This is especially true of scenes in pantomime, scenes without dialog.

Lay people, even visual artists, have said to me that they thought animating dialog must be especially difficult.  On the contrary, if you have a good voice actor, the animator has it much easier, because the voice actor will have done a lot of your timing for you, possibly will have even suggested good poses and gestures in her body language during recording.

The actor Edmond Gwenn, who played Kris Kringle in the original Miracle on 34th Street, famously said on his death bed that "dying is easy; comedy is hard."

But the animator says: dialog is easy; pantomime is hard. And you don't have to be on your death bed to know it.

Many people dislike mime artists, but working in front of your mirror over some silent action, that is exactly what you are, though the mirror and your sketchpad may be your only witnesses.

Your Assignment, should you choose to accept it...

For now, I am going to hold back my own ideas for this particular problem and ask you, What would you do?  If you were the animator, would you add more business to the scene? Let's say you have this restraint: the scene can't last more than 3.5 seconds, including holds.

In a week or so, I'll blog again with my own ideas.  In the meantime, why not let me know how you would do this?  I will be happy to hear from any of you.





Tuesday, May 29, 2018

No. 160, Developing the Scene, part 3

Getting It Right


To conclude the current blog series (No's 157, 158 and 159) we now will have a look at my revised pencil test.  I had said I would be erasing arms from the original drawings rather than creating all new drawings, and you will be able to see in the pencil test the ghost drawings where I was unable to get them erased completely.

Here is the new pencil test.



Now this character-without-a-name raises up his arm in a flamboyant way that says as much about his arrogance and intolerance as his facial expressions and his head movement.  And it has come to me where I had seen almost exactly this same gesture before.  It was years ago, when I lived in New Orleans.
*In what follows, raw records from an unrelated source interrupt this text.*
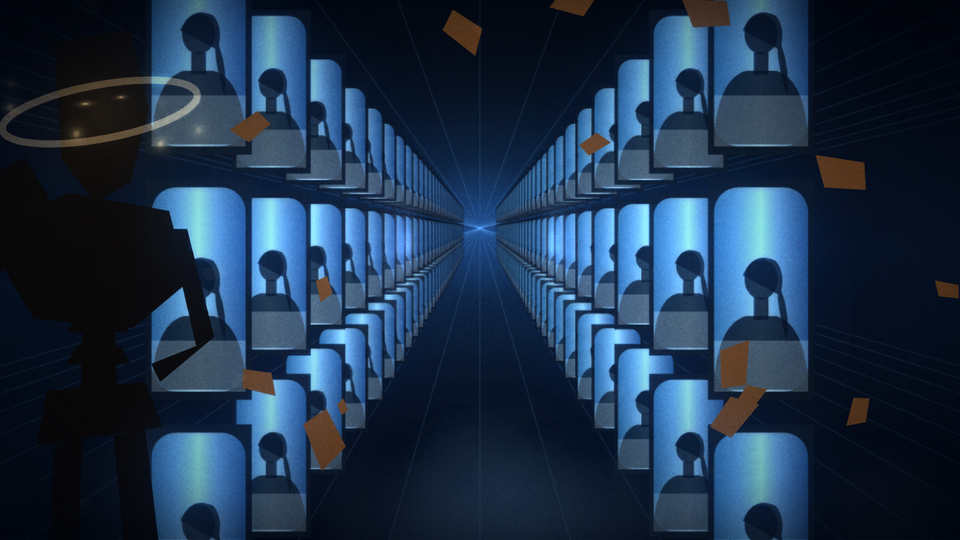
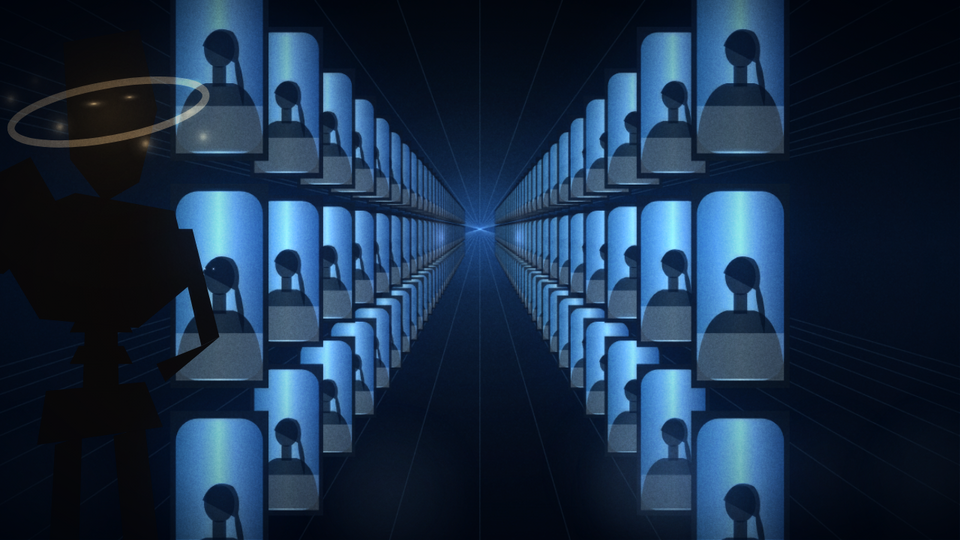
feat(art): cutscenes v2 — all 12 scenes rebuilt + archive_gate, echo_reveal; no on-screen text
Claude-Session: https://claude.ai/code/session_011riFv5DJ17e4oyhEAbbRPt

diff --git a/src/js/art/scenes.js b/src/js/art/scenes.js
@@ -2287,8 +2287,10 @@
       ctx.restore();
     }
     // mask shards flying at camera
-    if (b > 0) {
+    if (b > 0 && b < 3) {
+      ctx.globalAlpha = 1 - sstep(1.5, 3, b);
       debrisBurst(ctx, t, TB, 480, 250, 40, 99, 900, 0, '#6a4320', 22);
+      ctx.globalAlpha = 1;
       ctx.save(); ctx.globalCompositeOperation = 'lighter';
       debrisBurst(ctx, t, TB, 480, 250, 30, 98, 700, 0, rgba(C.gold, 0.5 * Math.exp(-b)), 10);
       ctx.restore();
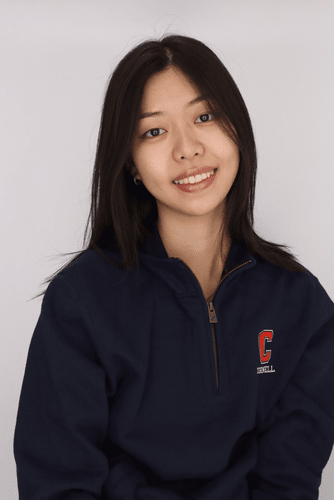
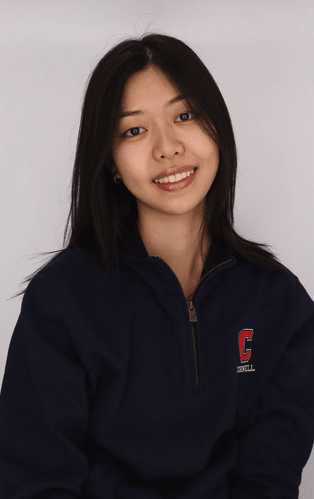
Edited site.css and home-image.png

diff --git a/public/styles/site.css b/public/styles/site.css
@@ -16,7 +16,7 @@
 * {
     margin: 0px;
     padding: 0px;
-    
+
     box-sizing: border-box;
     font-family: Source-Code-Pro, sans-serif !important;
 }
@@ -72,7 +72,7 @@ body {
 }
 
 .home-content h2 {
-    font-size: 32px;
+    font-size: 36px;
 }
 
 .home-content p {
@@ -80,11 +80,15 @@ body {
     margin-bottom: 25px;
 }
 
+.content-img {
+    display: none;
+}
+
 .home-item img {
     display: block;
 
     margin-right: auto;
-    margin-left: 50px;
+    margin-left: 70px;
     padding-right: 20px;
 
     animation-name: fade-in;
@@ -122,7 +126,7 @@ nav {
 }
 
 .nav-heading a:hover {
-    color: var(--theme-color-active);
+    color: var(--theme-color-hover);
 }
   
 .nav-pages {
@@ -139,6 +143,9 @@ nav {
 
 .nav-pages a {
     color: inherit;
+
+    margin-left: 2.5px;
+    margin-right: 2.5px;
 
     text-decoration: none;
     font-size: 16px;
@@ -161,17 +168,6 @@ nav {
 }
 
 @media (max-width: 825px) {
-    .home-content {
-        margin-right: 30px;
-        max-width: 475px;
-    }
-
-    .home-item img {
-        margin-left: 30px;
-    }
-}
-
-@media (max-width: 775px) {
     nav {
         padding-top: 1.5em;
         flex-direction: column;
@@ -181,25 +177,36 @@ nav {
         padding-top: 1em;
     }
 
+    .home-flex {
+        flex-direction: column;
+    }
+
     .home-content {
         margin-left: auto;
         margin-right: auto;
         padding-left: 30px;
         padding-right: 30px;
+        padding-bottom: 30px;
 
         max-width: 600px;
-    }
-
-    .home-item {
-        flex-basis: auto;
-
         width: auto;
+
+        order: 2;
     }
 
-    .home-item img {
-        display: none;
+    .home-img {
+        width: 100%;
+        padding: 0;
+        margin: 0;
 
-        flex-basis: 0;
+        order: 1;
+    }
+
+    .home-img img {
+        margin: auto;
+        padding: 0;
+        padding-bottom: 50px;
+        width: 200px;
     }
 }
In the lobby of a hotel where I then worked I saw a handsome young FBI agent look at his watch in precisely the same way. (How I knew he was with the FBI is a longer story.) But he had an attitude combined of vanity and self-importance that I obviously have never quite forgotten.

A good character animator must be an acute observer of human behavior. We never know when we might be able to make good use of such observations.


Sunday, May 27, 2018

No. 159, Developing the Scene, part 2

Not Quite There


Last time I revealed the extremes and breakdown drawings of my scene of an impatient man making a show of looking at his watch to express irritation with my main character.

(In following this, you may want to go back and review the last two posts, numbers 158 and 157.)

Since then I have followed through as promised, filling in all inbetweens and creating a pencil test. Here is the result.

The Pencil Test


In short, I was disappointed. The head movement works well, properly expressing the man's disdain as well as his arrogance. The arm movement as he brings his watch up in front of his face: not so good. It is just a case of failure to analyze adequately the body language that I want to put across. Body language is more important even than facial expression in conveying a character's intent and attitude, and it isn't working.

So I am back at it again, erasing all the arms and rethinking the movement. In the next post you will get to see whether my "second draft" is any improvement on the first.
Please stand by...